And then there are the layers of personal story. For this one, you’ll probably need to strike up a conversation with your neighbor. Now you’re building community along with your story-collecting! If the neighbor in question happens to be me, I’ll tell you that this particular iris is from the garden of a generations-old home in Cleveland, Tennessee, on land where my husband’s family lived from the 1700s until the mid-1900s. Its original “parent” may well have been planted a hundred years ago. Now it grows in my front yard, adding another layer to its tale.
See what I mean?
A Famous Artwork
Let’s look at another Iris, the one you so admired in the art museum.
The materials of oil on canvas assert themselves immediately. The thick, textured paint recalls the stuccoed walls of houses along the Mediterranean. The moody blues of the irises sizzle against the neon-yellow background, and spiked leaves leap from the orange vase like tongues of green fire. You already know the cultural significance of the fleur de lis, so it’s no surprise that this visceral floral portrait came from an artist’s easel in the south of France. Do a little more digging, and you’ll learn its personal story: the artist was Vincent van Gogh, and he created it in 1889, just after committing himself to a mental hospital in Saint-Remy-en-Provence. Is it possible that these fragile, writhing flowers were a reflection of van Gogh’s emotions at the time?
Music from the Heart
Now let’s find that song on Pandora again.
It’s by the Irish rock band U2, from their album Songs of Innocence. It is, quite appropriately, titled Iris.
The materials here are an atmospheric soundscape of Bono’s rasping, transparent vocals, the shimmering vibrato of the Edge’s electric guitar, and the pulsating heartbeat of Adam Clayton’s electric bass and Larry Mullen Jr.’s drums. A little online scrolling reveals that for U2’s world tour, this song was accompanied by the added visual of old black-and-white video footage, emanating from a web of electronic screens linked together like a beaded curtain. A little more digging reveals the intensely personal story behind the song: it honors Bono’s mother, Iris, who died when he was a boy of fourteen. The lyrics, which speak of courage in the face of darkness, took on increased cultural significance when U2 recorded their live video in Paris, following the November 2015 terrorist attacks that had shut down their previous scheduled performance:

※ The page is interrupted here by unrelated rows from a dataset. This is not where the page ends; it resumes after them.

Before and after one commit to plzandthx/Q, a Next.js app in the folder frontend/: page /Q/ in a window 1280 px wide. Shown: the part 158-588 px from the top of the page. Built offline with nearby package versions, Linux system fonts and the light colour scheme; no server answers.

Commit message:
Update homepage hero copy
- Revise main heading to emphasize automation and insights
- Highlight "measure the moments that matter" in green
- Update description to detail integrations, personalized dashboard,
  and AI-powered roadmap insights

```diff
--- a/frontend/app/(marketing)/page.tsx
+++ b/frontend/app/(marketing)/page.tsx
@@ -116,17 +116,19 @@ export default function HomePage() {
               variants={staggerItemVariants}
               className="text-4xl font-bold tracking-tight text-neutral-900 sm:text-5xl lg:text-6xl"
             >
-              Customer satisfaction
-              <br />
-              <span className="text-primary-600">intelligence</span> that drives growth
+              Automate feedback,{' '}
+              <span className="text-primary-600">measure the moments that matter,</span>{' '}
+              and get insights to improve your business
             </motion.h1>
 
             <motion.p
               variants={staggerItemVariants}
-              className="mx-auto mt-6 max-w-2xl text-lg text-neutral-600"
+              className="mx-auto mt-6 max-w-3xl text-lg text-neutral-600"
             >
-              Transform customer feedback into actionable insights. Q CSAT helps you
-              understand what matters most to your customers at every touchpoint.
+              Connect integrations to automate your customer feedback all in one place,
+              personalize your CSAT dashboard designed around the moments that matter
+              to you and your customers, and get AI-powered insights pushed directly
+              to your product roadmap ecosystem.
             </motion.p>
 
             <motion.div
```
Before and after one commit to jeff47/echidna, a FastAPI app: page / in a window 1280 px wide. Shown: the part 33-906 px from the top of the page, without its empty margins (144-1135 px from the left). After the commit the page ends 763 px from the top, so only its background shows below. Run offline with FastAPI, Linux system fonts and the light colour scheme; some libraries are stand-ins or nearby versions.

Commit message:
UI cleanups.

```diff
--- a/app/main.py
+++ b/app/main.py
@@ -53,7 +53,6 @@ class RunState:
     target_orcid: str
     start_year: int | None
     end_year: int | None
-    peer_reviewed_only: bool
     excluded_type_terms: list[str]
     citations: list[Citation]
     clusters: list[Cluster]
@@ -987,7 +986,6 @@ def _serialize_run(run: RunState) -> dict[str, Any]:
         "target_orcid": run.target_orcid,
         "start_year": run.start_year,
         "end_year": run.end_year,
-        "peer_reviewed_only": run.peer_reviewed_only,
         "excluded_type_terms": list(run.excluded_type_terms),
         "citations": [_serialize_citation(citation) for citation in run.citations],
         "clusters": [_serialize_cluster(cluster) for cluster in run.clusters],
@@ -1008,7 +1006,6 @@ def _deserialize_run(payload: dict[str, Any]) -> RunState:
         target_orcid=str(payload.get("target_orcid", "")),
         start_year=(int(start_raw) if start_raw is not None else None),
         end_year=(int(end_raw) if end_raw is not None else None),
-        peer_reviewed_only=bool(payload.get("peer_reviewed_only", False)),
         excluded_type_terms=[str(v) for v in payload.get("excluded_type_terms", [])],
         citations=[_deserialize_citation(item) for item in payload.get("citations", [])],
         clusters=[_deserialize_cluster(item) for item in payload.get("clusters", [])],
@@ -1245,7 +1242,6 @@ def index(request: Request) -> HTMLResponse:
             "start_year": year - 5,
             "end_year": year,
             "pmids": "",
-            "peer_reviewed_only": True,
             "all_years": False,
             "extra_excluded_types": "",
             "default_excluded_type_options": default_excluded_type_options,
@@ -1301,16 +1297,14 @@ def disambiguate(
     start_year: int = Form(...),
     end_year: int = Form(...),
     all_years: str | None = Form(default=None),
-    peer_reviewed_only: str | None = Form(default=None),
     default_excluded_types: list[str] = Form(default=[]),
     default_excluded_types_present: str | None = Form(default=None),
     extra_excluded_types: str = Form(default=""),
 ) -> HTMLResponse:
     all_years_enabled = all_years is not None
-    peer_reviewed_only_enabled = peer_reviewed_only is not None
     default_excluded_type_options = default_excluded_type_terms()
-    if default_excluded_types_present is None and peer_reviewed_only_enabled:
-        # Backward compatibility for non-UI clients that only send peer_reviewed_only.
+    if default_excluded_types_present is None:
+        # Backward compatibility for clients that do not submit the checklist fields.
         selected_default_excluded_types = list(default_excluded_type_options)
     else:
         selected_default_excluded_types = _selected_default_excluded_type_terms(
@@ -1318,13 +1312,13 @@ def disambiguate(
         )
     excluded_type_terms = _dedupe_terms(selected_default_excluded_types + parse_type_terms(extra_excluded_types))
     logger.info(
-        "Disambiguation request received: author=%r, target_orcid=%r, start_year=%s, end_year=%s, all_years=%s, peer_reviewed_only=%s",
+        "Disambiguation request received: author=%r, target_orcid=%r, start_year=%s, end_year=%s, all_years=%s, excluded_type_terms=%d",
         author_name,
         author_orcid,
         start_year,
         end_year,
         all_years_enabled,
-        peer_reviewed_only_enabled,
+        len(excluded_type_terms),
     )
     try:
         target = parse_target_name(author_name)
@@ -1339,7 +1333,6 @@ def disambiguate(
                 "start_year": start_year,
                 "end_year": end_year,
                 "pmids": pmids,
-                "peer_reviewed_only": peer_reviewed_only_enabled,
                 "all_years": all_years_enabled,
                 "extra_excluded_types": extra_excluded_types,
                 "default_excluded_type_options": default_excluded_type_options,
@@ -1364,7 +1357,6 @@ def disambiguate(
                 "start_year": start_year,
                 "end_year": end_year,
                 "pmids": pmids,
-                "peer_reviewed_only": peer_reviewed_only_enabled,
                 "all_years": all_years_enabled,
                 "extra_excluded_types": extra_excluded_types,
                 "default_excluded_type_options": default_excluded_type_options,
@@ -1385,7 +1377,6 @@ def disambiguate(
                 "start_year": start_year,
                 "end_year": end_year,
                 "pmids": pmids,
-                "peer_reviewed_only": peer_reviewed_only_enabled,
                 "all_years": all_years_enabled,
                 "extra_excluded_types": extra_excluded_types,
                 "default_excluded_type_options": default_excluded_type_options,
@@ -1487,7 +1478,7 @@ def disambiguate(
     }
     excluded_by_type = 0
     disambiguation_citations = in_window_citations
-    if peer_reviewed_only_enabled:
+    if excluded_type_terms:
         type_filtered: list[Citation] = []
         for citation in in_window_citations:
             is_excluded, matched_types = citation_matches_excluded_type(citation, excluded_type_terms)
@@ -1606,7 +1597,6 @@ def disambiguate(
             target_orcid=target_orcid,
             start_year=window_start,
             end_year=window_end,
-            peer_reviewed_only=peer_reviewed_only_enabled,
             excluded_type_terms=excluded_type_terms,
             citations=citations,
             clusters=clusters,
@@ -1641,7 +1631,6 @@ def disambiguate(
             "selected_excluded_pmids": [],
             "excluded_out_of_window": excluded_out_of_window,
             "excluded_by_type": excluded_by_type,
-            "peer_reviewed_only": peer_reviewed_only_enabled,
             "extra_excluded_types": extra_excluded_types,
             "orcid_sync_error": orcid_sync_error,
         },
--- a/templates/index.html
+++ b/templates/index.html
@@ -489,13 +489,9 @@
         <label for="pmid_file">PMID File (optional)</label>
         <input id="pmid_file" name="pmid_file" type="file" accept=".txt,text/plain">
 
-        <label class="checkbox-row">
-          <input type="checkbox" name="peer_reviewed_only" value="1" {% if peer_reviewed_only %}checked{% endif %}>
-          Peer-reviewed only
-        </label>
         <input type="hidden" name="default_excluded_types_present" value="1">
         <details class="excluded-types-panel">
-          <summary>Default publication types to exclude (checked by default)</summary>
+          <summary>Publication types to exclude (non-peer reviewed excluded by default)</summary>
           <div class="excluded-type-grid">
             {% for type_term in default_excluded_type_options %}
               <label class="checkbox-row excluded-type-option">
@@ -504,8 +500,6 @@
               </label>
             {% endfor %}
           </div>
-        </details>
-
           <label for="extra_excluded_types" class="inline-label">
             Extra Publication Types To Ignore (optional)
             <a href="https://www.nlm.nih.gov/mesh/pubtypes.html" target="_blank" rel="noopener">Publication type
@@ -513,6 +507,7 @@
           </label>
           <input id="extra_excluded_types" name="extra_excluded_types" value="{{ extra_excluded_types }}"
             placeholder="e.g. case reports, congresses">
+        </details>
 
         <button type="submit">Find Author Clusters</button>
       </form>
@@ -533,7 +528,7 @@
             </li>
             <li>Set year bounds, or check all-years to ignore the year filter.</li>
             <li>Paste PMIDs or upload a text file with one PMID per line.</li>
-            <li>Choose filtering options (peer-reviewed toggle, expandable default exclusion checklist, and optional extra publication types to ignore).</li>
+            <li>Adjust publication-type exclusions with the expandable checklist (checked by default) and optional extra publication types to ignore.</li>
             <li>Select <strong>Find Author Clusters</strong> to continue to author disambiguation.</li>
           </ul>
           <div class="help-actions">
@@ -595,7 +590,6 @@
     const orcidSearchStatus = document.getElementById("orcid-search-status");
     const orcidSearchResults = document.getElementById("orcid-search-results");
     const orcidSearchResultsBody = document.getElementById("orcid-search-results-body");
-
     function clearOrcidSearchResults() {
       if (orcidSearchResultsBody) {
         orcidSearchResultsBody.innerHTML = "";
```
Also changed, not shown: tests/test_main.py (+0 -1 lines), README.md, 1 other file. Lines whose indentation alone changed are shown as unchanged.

Hold me close, hold me close and don’t let me go/ Hold me close like I’m someone that you might know/ Hold me close, the darkness just lets us see/ Who we are/ I’ve got your life inside of me.
Three story layers to look for.
What stories are hiding in plain view around you?